I’ve been trying to do this in Roll, but it seems Integrant wasn’t designed for that.

Relevant issue.

My workaround.

In the end the best approach is to restart the whole system, and define suspend / resume methods for keys that don’t need to restart if the arguments didn’t change.

Yes, it seems there’s not a “proper” way to do this within Integrant itself. I’m not sure why James thinks restarting a specific component and its dependencies would be less reliable, though…

Sorry, I’ve never used Integrant, but doesn’t this describe what you want:

Both init and halt! can take a second argument of a collection of keys. If this is supplied, the functions will only initiate or halt the supplied keys (and any referenced keys).

If you run init with a collection of keys, you will get as a result a system with only these keys + their dependencies, leaving all the other (unspecified) keys missing.
So you either restart all your system, or you have to manually keep track of the unspecified keys and merge them back (as in the workaround I posted).

Isn’t that what you would want?

Like you have this tree:

A -> B \>
   \> C -> D

A depends on B
A depends on C
B depends on D
C depends on D

Now you’re saying that D is broken, so you’d like to swap all use of D for a new one in your running system, but you’re not willing to halt the entire system and restart it all.

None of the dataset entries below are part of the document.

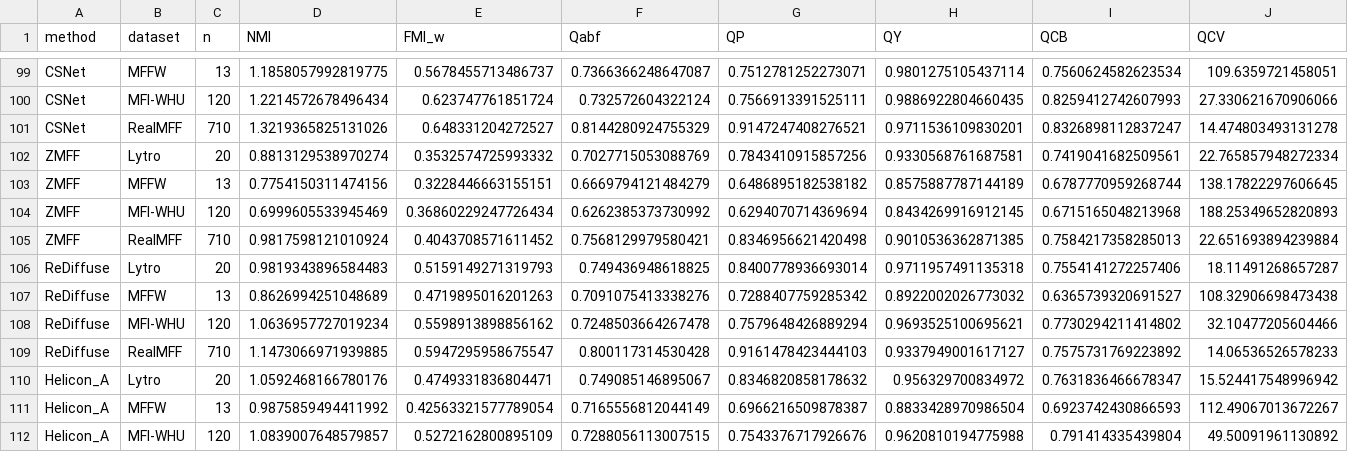
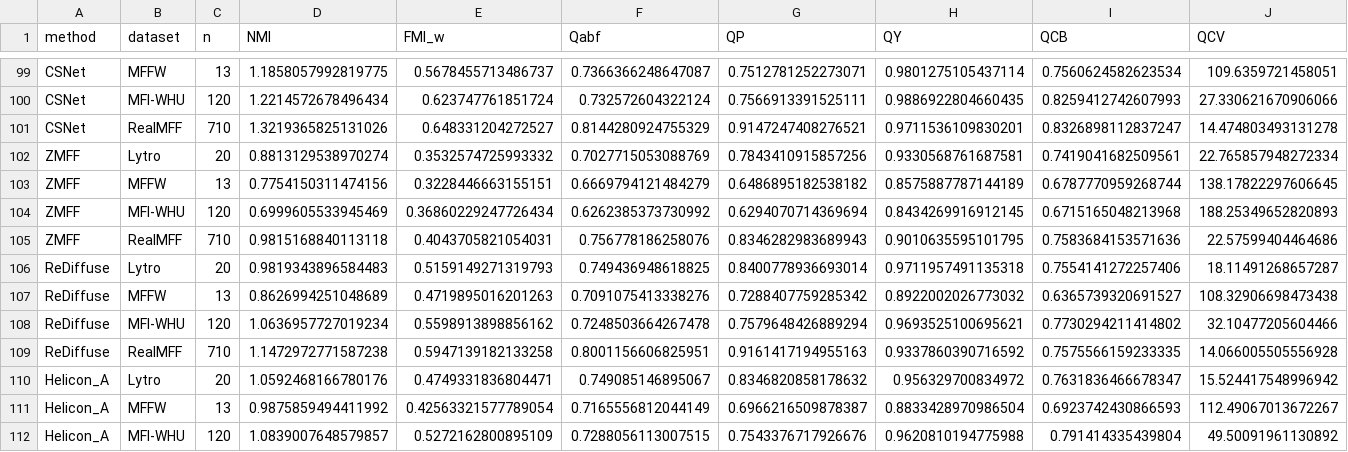
Before and after one commit to Xinzhe99/StackMFF-V3, a CSV file: benchmark/updates/2026-10-20-pair-extension/summary_source_metrics.csv, drawn as a sheet; only a part is shown, gaps mark what is left out; removed rows and columns are numbered as before the commit, all else as after; rows hold the shown columns only; the diff names each change by its address in the sheet, - before the commit and + after, or states it on an @@ line.

```diff
--- a/benchmark/updates/2026-10-20-pair-extension/summary_source_metrics.csv
+++ b/benchmark/updates/2026-10-20-pair-extension/summary_source_metrics.csv
-row 105: ZMFF | RealMFF | 710 | 0.9817598121010924 | 0.4043708571611452 | 0.7568129979580421 | 0.8346956621420498 | 0.9010536362871385 | 0.7584217358285013 | 22.651693894239884
+row 105: ZMFF | RealMFF | 710 | 0.9815168840113118 | 0.4043705821054031 | 0.756778186258076 | 0.8346282983689943 | 0.9010635595101795 | 0.7583684153571636 | 22.57599404464686
-row 109: ReDiffuse | RealMFF | 710 | 1.1473066971939885 | 0.5947295958675547 | 0.800117314530428 | 0.9161478423444103 | 0.9337949001617127 | 0.7575731769223892 | 14.06536526578233
+row 109: ReDiffuse | RealMFF | 710 | 1.1472972771587238 | 0.5947139182133258 | 0.8001156606825951 | 0.9161417194955163 | 0.9337860390716592 | 0.7575566159233335 | 14.066005505556928
```
Also changed, not shown: benchmark/updates/2026-10-20-pair-extension/summary_reference_metrics.csv, 5 other files.
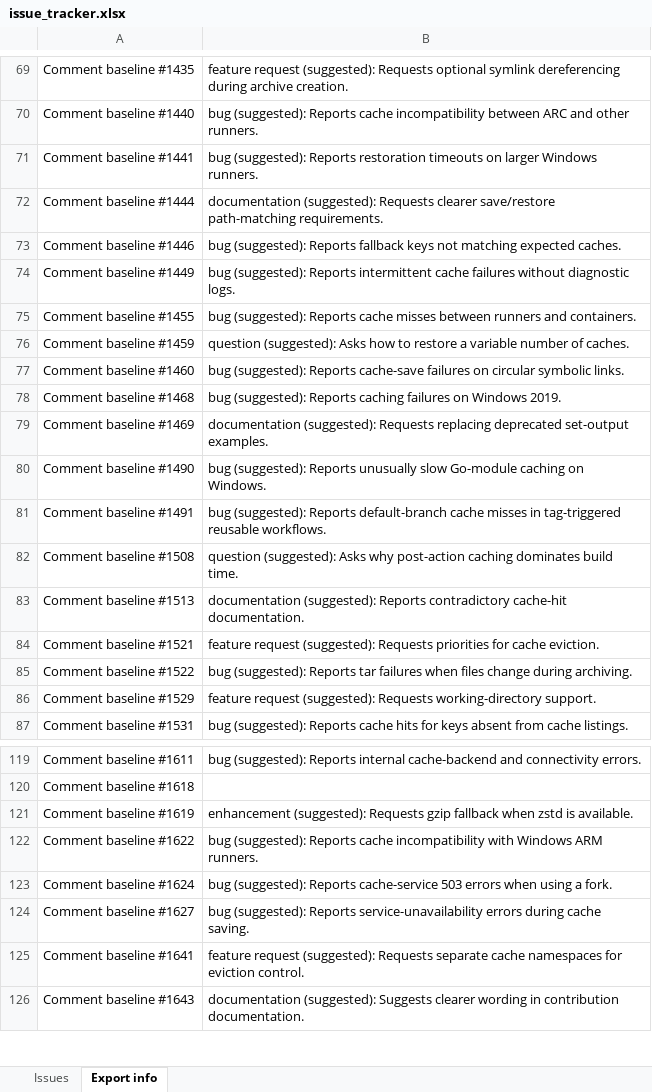
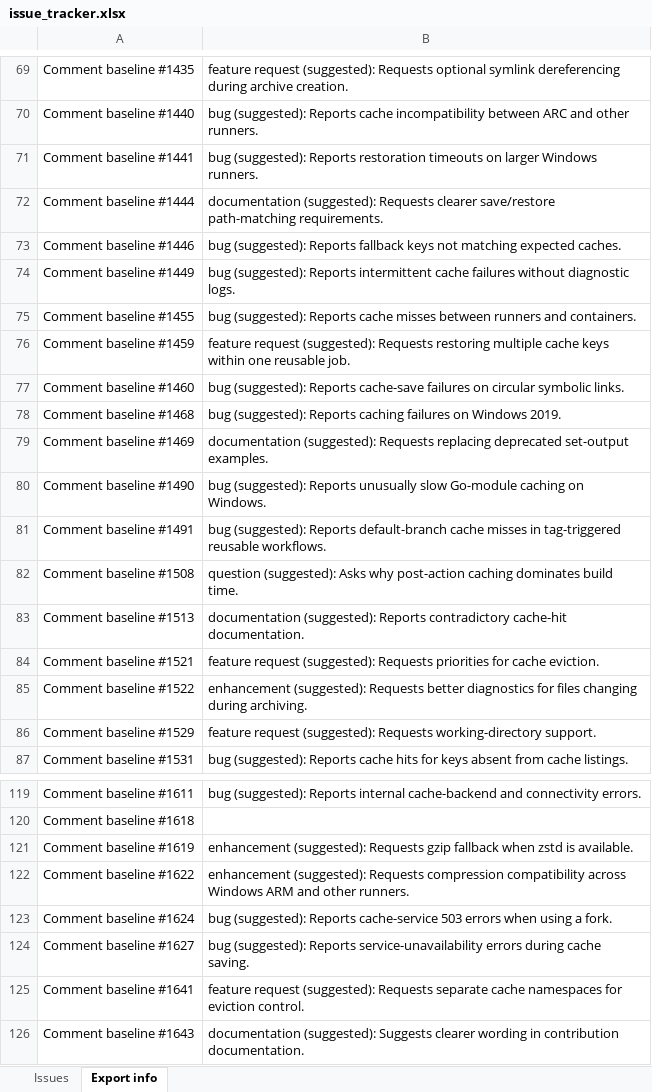
Before and after one commit to v-mahabaleshwars/issue-tracker, an Excel workbook: issue_tracker.xlsx, sheet Export info, drawn as a sheet; only a part is shown, gaps mark what is left out; values as stored, in another font and other column widths than the file's, no borders; the diff covers the shown part only; the diff names each change by its address in the sheet, - before the commit and + after, or states it on an @@ line.

```diff
--- a/issue_tracker.xlsx (sheet Export info)
+++ b/issue_tracker.xlsx (sheet Export info)
-B76: question (suggested): Asks how to restore a variable number of caches.
+B76: feature request (suggested): Requests restoring multiple cache keys within one reusable job.
-B85: bug (suggested): Reports tar failures when files change during archiving.
+B85: enhancement (suggested): Requests better diagnostics for files changing during archiving.
-B122: bug (suggested): Reports cache incompatibility with Windows ARM runners.
+B122: enhancement (suggested): Requests compression compatibility across Windows ARM and other runners.
```
Also changed, not shown: 7 edited cells elsewhere in this sheet, sheet Issues.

So you need to halt and init only A, B, C and D, assuming there’s a bunch of other independent pieces in the system other then just that.

Isn’t that what would happen if you say halt D and init D again?